*** Opening of Available data ***

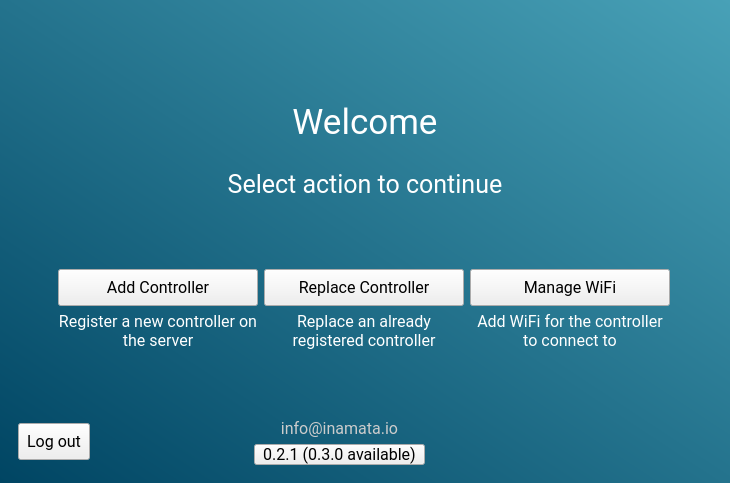
InamataIO/Flasher, file uis/mainwindow.ui: the form before one commit.
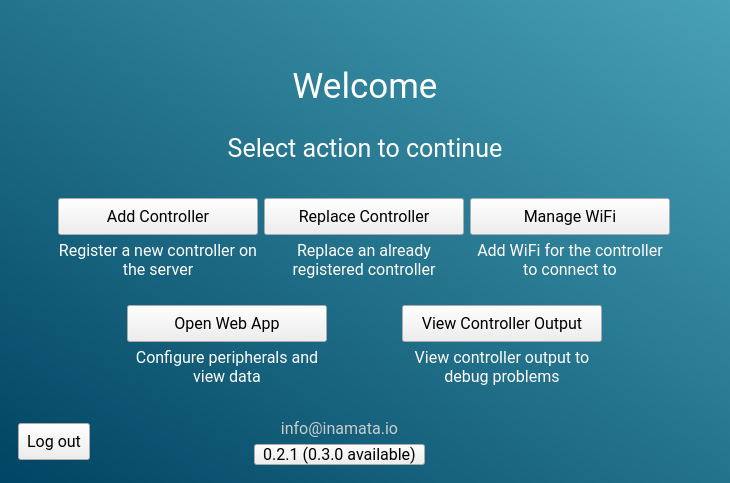
The form after the commit. The open tabs and pages were chosen to show the change. Icons and pictures are not drawn.

Commit message:
17-add-a-serial-monitor-window
Why:

- Add open web app button
- Add serial monitor window
- Fix improper about view setup
- Fix memory leak

This change addresses the need by:

- Add serial monitor window
- Add logic to read serial monitor ports
- Add pyserial dependency
- Fix inheritance for the about view
- Update translations

Closes #17

```diff
--- a/uis/mainwindow.ui
+++ b/uis/mainwindow.ui
@@ -600,6 +600,103 @@
           </item>
          </layout>
         </item>
+        <item>
+         <layout class="QHBoxLayout" name="horizontalLayout_12">
+          <property name="leftMargin">
+           <number>40</number>
+          </property>
+          <property name="topMargin">
+           <number>20</number>
+          </property>
+          <property name="rightMargin">
+           <number>40</number>
+          </property>
+          <item>
+           <layout class="QVBoxLayout" name="verticalLayout_17">
+            <item>
+             <widget class="QPushButton" name="welcomeOpenWebAppButton">
+              <property name="sizePolicy">
+               <sizepolicy hsizetype="Preferred" vsizetype="Fixed">
+                <horstretch>0</horstretch>
+                <verstretch>0</verstretch>
+               </sizepolicy>
+              </property>
+              <property name="minimumSize">
+               <size>
+                <width>150</width>
+                <height>0</height>
+               </size>
+              </property>
+              <property name="text">
+               <string>Open Web App</string>
+              </property>
+             </widget>
+            </item>
+            <item>
+             <widget class="QLabel" name="welcomeOpenWebAppLabel">
+              <property name="maximumSize">
+               <size>
+                <width>200</width>
+                <height>16777215</height>
+               </size>
+              </property>
+              <property name="text">
+               <string>Configure peripherals and view data</string>
+              </property>
+              <property name="alignment">
+               <set>Qt::AlignCenter</set>
+              </property>
+              <property name="wordWrap">
+               <bool>true</bool>
+              </property>
+             </widget>
+            </item>
+           </layout>
+          </item>
+          <item>
+           <layout class="QVBoxLayout" name="verticalLayout_18">
+            <item>
+             <widget class="QPushButton" name="welcomeViewSerialButton">
+              <property name="sizePolicy">
+               <sizepolicy hsizetype="Preferred" vsizetype="Fixed">
+                <horstretch>0</horstretch>
+                <verstretch>0</verstretch>
+               </sizepolicy>
+              </property>
+              <property name="minimumSize">
+               <size>
+                <width>150</width>
+                <height>0</height>
+               </size>
+              </property>
+              <property name="text">
+               <string>View Controller Output</string>
+              </property>
+             </widget>
+            </item>
+            <item>
+             <widget class="QLabel" name="welcomeViewSerialLabel">
+              <property name="maximumSize">
+               <size>
+                <width>200</width>
+                <height>16777215</height>
+               </size>
+              </property>
+              <property name="text">
+               <string>View controller output to debug problems</string>
+              </property>
+              <property name="alignment">
+               <set>Qt::AlignCenter</set>
+              </property>
+              <property name="wordWrap">
+               <bool>true</bool>
+              </property>
+             </widget>
+            </item>
+           </layout>
+          </item>
+         </layout>
+        </item>
         <item>
          <spacer name="verticalSpacer_5">
           <property name="orientation">
```
Left out of the diff: 2 changed lines with no effect on the pictures. The commit also changes 32 other files.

*** Close of Available data ***

* _Required action_:
What you give back must match the material word for word, with no images included.

* _Your response_:
InamataIO/Flasher, file uis/mainwindow.ui: the form before one commit.
The form after the commit. The open tabs and pages were chosen to show the change. Icons and pictures are not drawn.

Commit message:
17-add-a-serial-monitor-window
Why:

- Add open web app button
- Add serial monitor window
- Fix improper about view setup
- Fix memory leak

This change addresses the need by:

- Add serial monitor window
- Add logic to read serial monitor ports
- Add pyserial dependency
- Fix inheritance for the about view
- Update translations

Closes #17

```diff
--- a/uis/mainwindow.ui
+++ b/uis/mainwindow.ui
@@ -600,6 +600,103 @@
           </item>
          </layout>
         </item>
+        <item>
+         <layout class="QHBoxLayout" name="horizontalLayout_12">
+          <property name="leftMargin">
+           <number>40</number>
+          </property>
+          <property name="topMargin">
+           <number>20</number>
+          </property>
+          <property name="rightMargin">
+           <number>40</number>
+          </property>
+          <item>
+           <layout class="QVBoxLayout" name="verticalLayout_17">
+            <item>
+             <widget class="QPushButton" name="welcomeOpenWebAppButton">
+              <property name="sizePolicy">
+               <sizepolicy hsizetype="Preferred" vsizetype="Fixed">
+                <horstretch>0</horstretch>
+                <verstretch>0</verstretch>
+               </sizepolicy>
+              </property>
+              <property name="minimumSize">
+               <size>
+                <width>150</width>
+                <height>0</height>
+               </size>
+              </property>
+              <property name="text">
+               <string>Open Web App</string>
+              </property>
+             </widget>
+            </item>
+            <item>
+             <widget class="QLabel" name="welcomeOpenWebAppLabel">
+              <property name="maximumSize">
+               <size>
+                <width>200</width>
+                <height>16777215</height>
+               </size>
+              </property>
+              <property name="text">
+               <string>Configure peripherals and view data</string>
+              </property>
+              <property name="alignment">
+               <set>Qt::AlignCenter</set>
+              </property>
+              <property name="wordWrap">
+               <bool>true</bool>
+              </property>
+             </widget>
+            </item>
+           </layout>
+          </item>
+          <item>
+           <layout class="QVBoxLayout" name="verticalLayout_18">
+            <item>
+             <widget class="QPushButton" name="welcomeViewSerialButton">
+              <property name="sizePolicy">
+               <sizepolicy hsizetype="Preferred" vsizetype="Fixed">
+                <horstretch>0</horstretch>
+                <verstretch>0</verstretch>
+               </sizepolicy>
+              </property>
+              <property name="minimumSize">
+               <size>
+                <width>150</width>
+                <height>0</height>
+               </size>
+              </property>
+              <property name="text">
+               <string>View Controller Output</string>
+              </property>
+             </widget>
+            </item>
+            <item>
+             <widget class="QLabel" name="welcomeViewSerialLabel">
+              <property name="maximumSize">
+               <size>
+                <width>200</width>
+                <height>16777215</height>
+               </size>
+              </property>
+              <property name="text">
+               <string>View controller output to debug problems</string>
+              </property>
+              <property name="alignment">
+               <set>Qt::AlignCenter</set>
+              </property>
+              <property name="wordWrap">
+               <bool>true</bool>
+              </property>
+             </widget>
+            </item>
+           </layout>
+          </item>
+         </layout>
+        </item>
         <item>
          <spacer name="verticalSpacer_5">
           <property name="orientation">
```
Left out of the diff: 2 changed lines with no effect on the pictures. The commit also changes 32 other files.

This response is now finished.